Makes: 12 muffins

Ingredients
  • 1 3/4 cup all-purpose flour
  • 2 teaspoon baking powder
  • 1/2 teaspoon baking soda
  • 1/4 cup cocoa powder
  • 1 cup superfine sugar
  • 1/2 teaspoon salt
  • 1 cup bittersweet chocolate chips
  • 1 cup milk
  • 1/3 cup vegetable oil
  • 1 egg
  • 1 teaspoon vanilla extract
  • 1/3 cup creamy peanut butter
  • 1 tablespoon butter, softened
  • 1 tablespoon milk
  • 1/3 cup powdered sugar

Directions
  1. Preheat the oven to 350 degrees.
  2. Start by whisking flour, baking powder, baking soda, cocoa powder, sugar, and salt together in a mixing bowl until combined.
  3. Combine milk, vegetable oil, egg, and vanilla extract in a separate bowl.
  4. Pour the wet ingredients into the dry ingredients and mix until combined. Add the bittersweet chocolate chips to the mixture. Mix until combined.
  5. In a separate mixing bowl, beat the butter and peanut butter until smooth. Add milk and sugar to the peanut butter and beat until smooth.
  6. Line the muffin pan with tins and fill 3/4 full with batter.
  7. Drop a spoonful of the peanut butter mixture onto the top of each muffin.
  8. Bake for 15 - 20 minutes (would not suggest baking over 15 minutes) or until a toothpick comes out clean.
  9. Transfer to a cooling rack and serve.


Song of the Day
How Great Thou Art - Carrie Underwood

Thursday, August 4, 2011

High School ID Cards (2004 - 2008)

I don't know why I keep all of these in my wallet still. Maybe it's the sentimental value associated with my high school ID cards? I can whip these out of my collection in 20 years and laugh at how much I've changed; how much ID cards have changed since then.
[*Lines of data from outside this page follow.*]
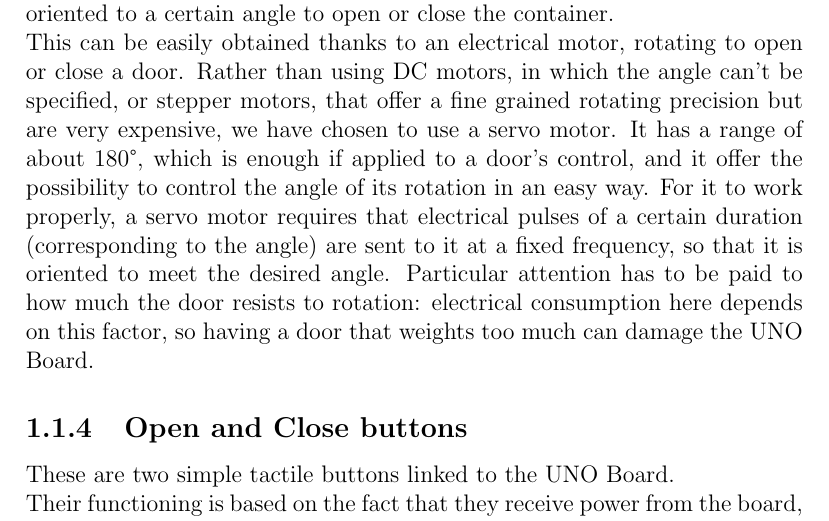
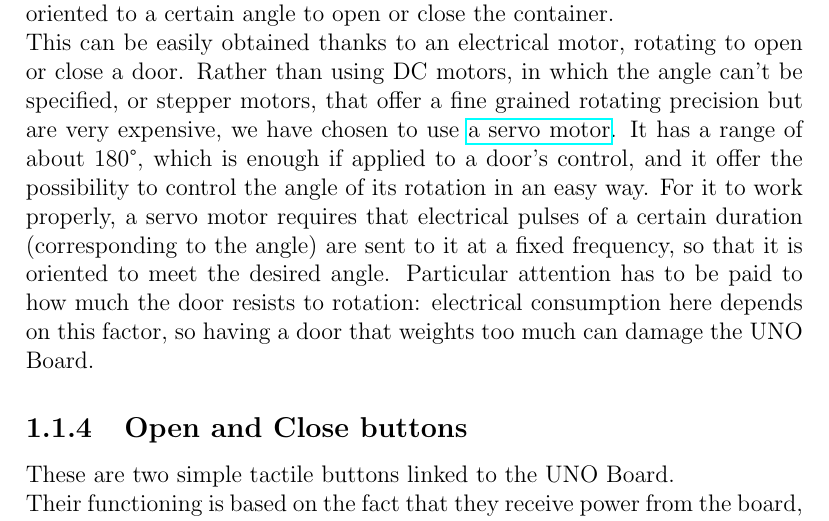
Before and after one commit to KimboCoffee/esiot-assignment02, a LaTeX document (report/tex-files/report.tex): part of page 5 of 11, cut so that both start at the same text. Compiled offline with pdfLaTeX.

Commit message:
Added link to servo motor datasheet

```diff
--- a/report/tex-files/report.tex
+++ b/report/tex-files/report.tex
@@ -39,7 +39,7 @@
 
 	\subsection{Door}
 	The container's door is realized here thanks to an electrical motor, which is oriented to a certain angle to open or close the container.\newline
-	This can be easily obtained thanks to an electrical motor, rotating to open or close a door. Rather than using DC motors, in which the angle can't be specified, or stepper motors, that offer a fine grained rotating precision but are very expensive, we have chosen to use a servo motor. It has a range of about 180°, which is enough if applied to a door's control, and it offer the possibility to control the angle of its rotation in an easy way. For it to work properly, a servo motor requires that electrical pulses of a certain duration (corresponding to the angle) are sent to it at a fixed frequency, so that it is oriented to meet the desired angle. Particular attention has to be paid to how much the door resists to rotation: electrical consumption here depends on this factor, so having a door that weights too much can damage the UNO Board.
+	This can be easily obtained thanks to an electrical motor, rotating to open or close a door. Rather than using DC motors, in which the angle can't be specified, or stepper motors, that offer a fine grained rotating precision but are very expensive, we have chosen to use \href{https://www.kjell.com/globalassets/mediaassets/701916_87897_datasheet_en.pdf?ref=4287817A7A}{a servo motor}. It has a range of about 180°, which is enough if applied to a door's control, and it offer the possibility to control the angle of its rotation in an easy way. For it to work properly, a servo motor requires that electrical pulses of a certain duration (corresponding to the angle) are sent to it at a fixed frequency, so that it is oriented to meet the desired angle. Particular attention has to be paid to how much the door resists to rotation: electrical consumption here depends on this factor, so having a door that weights too much can damage the UNO Board.
 
 	\subsection{Open and Close buttons}
 	These are two simple tactile buttons linked to the UNO Board.\newline
```
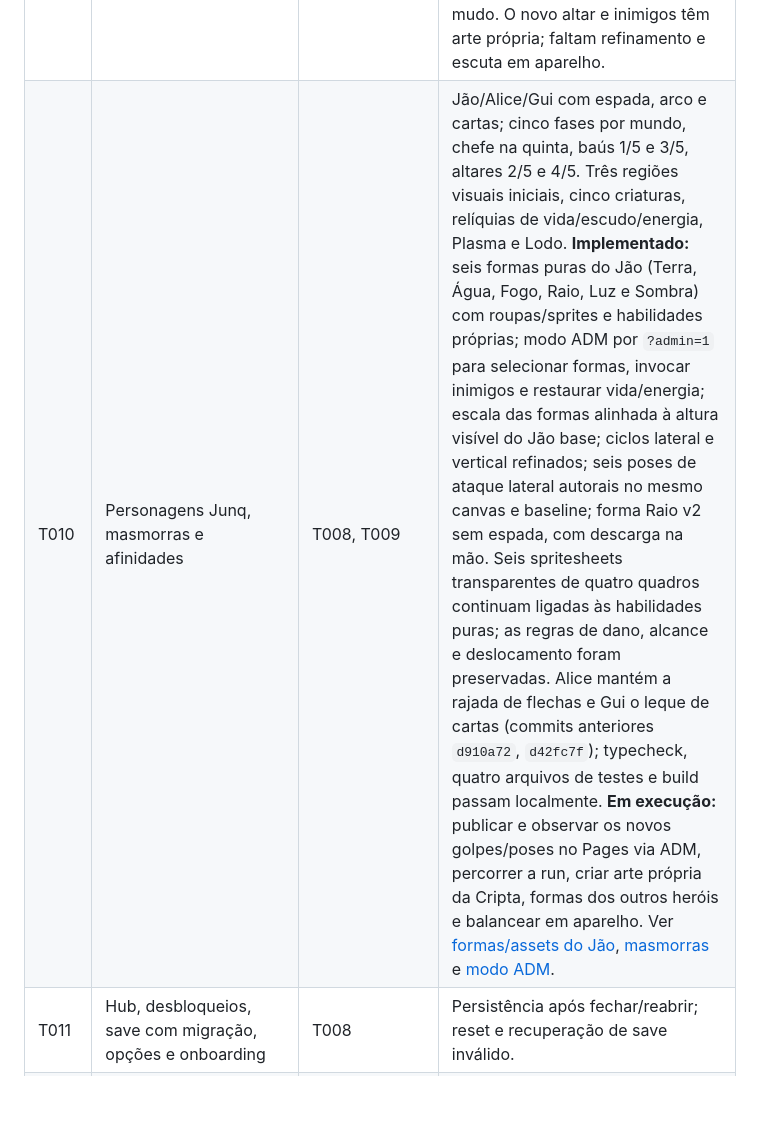
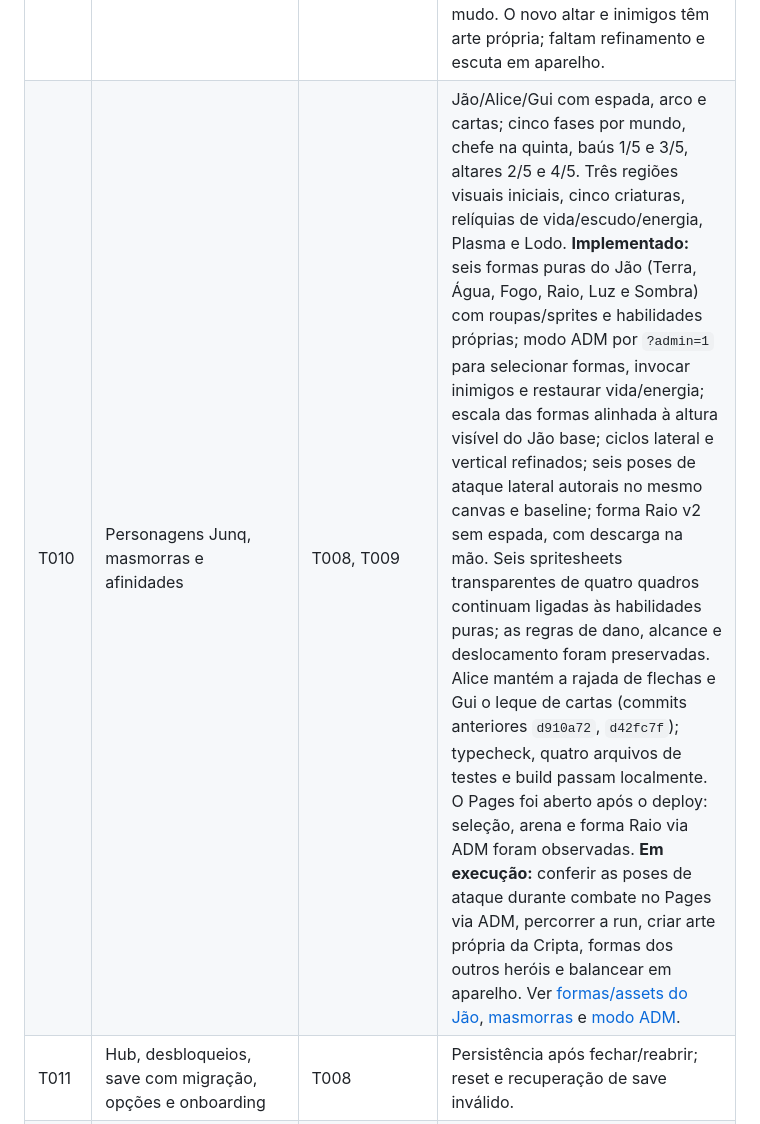
Before and after one commit to JaoDaJunq/Junq_SoulKnight, a Markdown page: docs/04-ROADMAP.md, the part around the change. Rendered like a GitHub page; blank space fills up the shorter version.

```diff
--- a/docs/04-ROADMAP.md
+++ b/docs/04-ROADMAP.md
@@ -13,7 +13,7 @@ Cada tarefa termina com commit/PR, teste no Pages quando houver interface, atual
 | T007 | Chefe com ataques sinalizados e encerramento da run | T006 | Vitória e derrota completas; relatório com seed e tempo. **Vertical slice P1.** |
 | T008 | Playtest P1 e revisão de desempenho/controles | T007 | Testes no Android e desktop; bugs de bloqueio e mortes sem feedback corrigidos. **Aceite do MVP para seguir em 12/10/2026.** Não há registro de aparelho, FPS ou run completa, então esses casos permanecem em observação para o beta. |
 | T009 | Direção de arte autoral, UI, áudio e créditos | T008 | Origem rastreável para cada asset; leitura do combate preservada. A v0.2 em pixel art foi aprovada e integrada em abertura, seleção, Átrio, Forja, personagens e HUD. Sons Web Audio originais com mudo. O novo altar e inimigos têm arte própria; faltam refinamento e escuta em aparelho. |
-| T010 | Personagens Junq, masmorras e afinidades | T008, T009 | Jão/Alice/Gui com espada, arco e cartas; cinco fases por mundo, chefe na quinta, baús 1/5 e 3/5, altares 2/5 e 4/5. Três regiões visuais iniciais, cinco criaturas, relíquias de vida/escudo/energia, Plasma e Lodo. **Implementado:** seis formas puras do Jão (Terra, Água, Fogo, Raio, Luz e Sombra) com roupas/sprites e habilidades próprias; modo ADM por `?admin=1` para selecionar formas, invocar inimigos e restaurar vida/energia; escala das formas alinhada à altura visível do Jão base; ciclos lateral e vertical refinados; seis poses de ataque lateral autorais no mesmo canvas e baseline; forma Raio v2 sem espada, com descarga na mão. Seis spritesheets transparentes de quatro quadros continuam ligadas às habilidades puras; as regras de dano, alcance e deslocamento foram preservadas. Alice mantém a rajada de flechas e Gui o leque de cartas (commits anteriores `d910a72`, `d42fc7f`); typecheck, quatro arquivos de testes e build passam localmente. **Em execução:** publicar e observar os novos golpes/poses no Pages via ADM, percorrer a run, criar arte própria da Cripta, formas dos outros heróis e balancear em aparelho. Ver [formas/assets do Jão](09-JAO-SINTONIAS-E-ASSETS.md), [masmorras](08-MASMORRAS-E-RELIQUIAS.md) e [modo ADM](10-MODO-ADM-VALIDACAO.md).
+| T010 | Personagens Junq, masmorras e afinidades | T008, T009 | Jão/Alice/Gui com espada, arco e cartas; cinco fases por mundo, chefe na quinta, baús 1/5 e 3/5, altares 2/5 e 4/5. Três regiões visuais iniciais, cinco criaturas, relíquias de vida/escudo/energia, Plasma e Lodo. **Implementado:** seis formas puras do Jão (Terra, Água, Fogo, Raio, Luz e Sombra) com roupas/sprites e habilidades próprias; modo ADM por `?admin=1` para selecionar formas, invocar inimigos e restaurar vida/energia; escala das formas alinhada à altura visível do Jão base; ciclos lateral e vertical refinados; seis poses de ataque lateral autorais no mesmo canvas e baseline; forma Raio v2 sem espada, com descarga na mão. Seis spritesheets transparentes de quatro quadros continuam ligadas às habilidades puras; as regras de dano, alcance e deslocamento foram preservadas. Alice mantém a rajada de flechas e Gui o leque de cartas (commits anteriores `d910a72`, `d42fc7f`); typecheck, quatro arquivos de testes e build passam localmente. O Pages foi aberto após o deploy: seleção, arena e forma Raio via ADM foram observadas. **Em execução:** conferir as poses de ataque durante combate no Pages via ADM, percorrer a run, criar arte própria da Cripta, formas dos outros heróis e balancear em aparelho. Ver [formas/assets do Jão](09-JAO-SINTONIAS-E-ASSETS.md), [masmorras](08-MASMORRAS-E-RELIQUIAS.md) e [modo ADM](10-MODO-ADM-VALIDACAO.md).
 | T011 | Hub, desbloqueios, save com migração, opções e onboarding | T008 | Persistência após fechar/reabrir; reset e recuperação de save inválido. |
 | T012 | Beta fechado e polimento | T009–T011 | Jogadores novos concluem tentativa; erros de console, input e save monitorados. |
 | T013 | Lançamento web | T012 | CI e Pages verdes, créditos, instruções, changelog e teste final em dispositivos. |
```
Also changed, not shown: docs/HANDOFF.md (+1 -1 lines).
Walnut High School ID Card (2004-2005)
Walnut High School ID Card (2005-2006)
Walnut High School ID Card (2006-2007): My friend Jessica's notorious happy face sticker is still bonded to my ID card.
Walnut High School ID Card (2007-2008)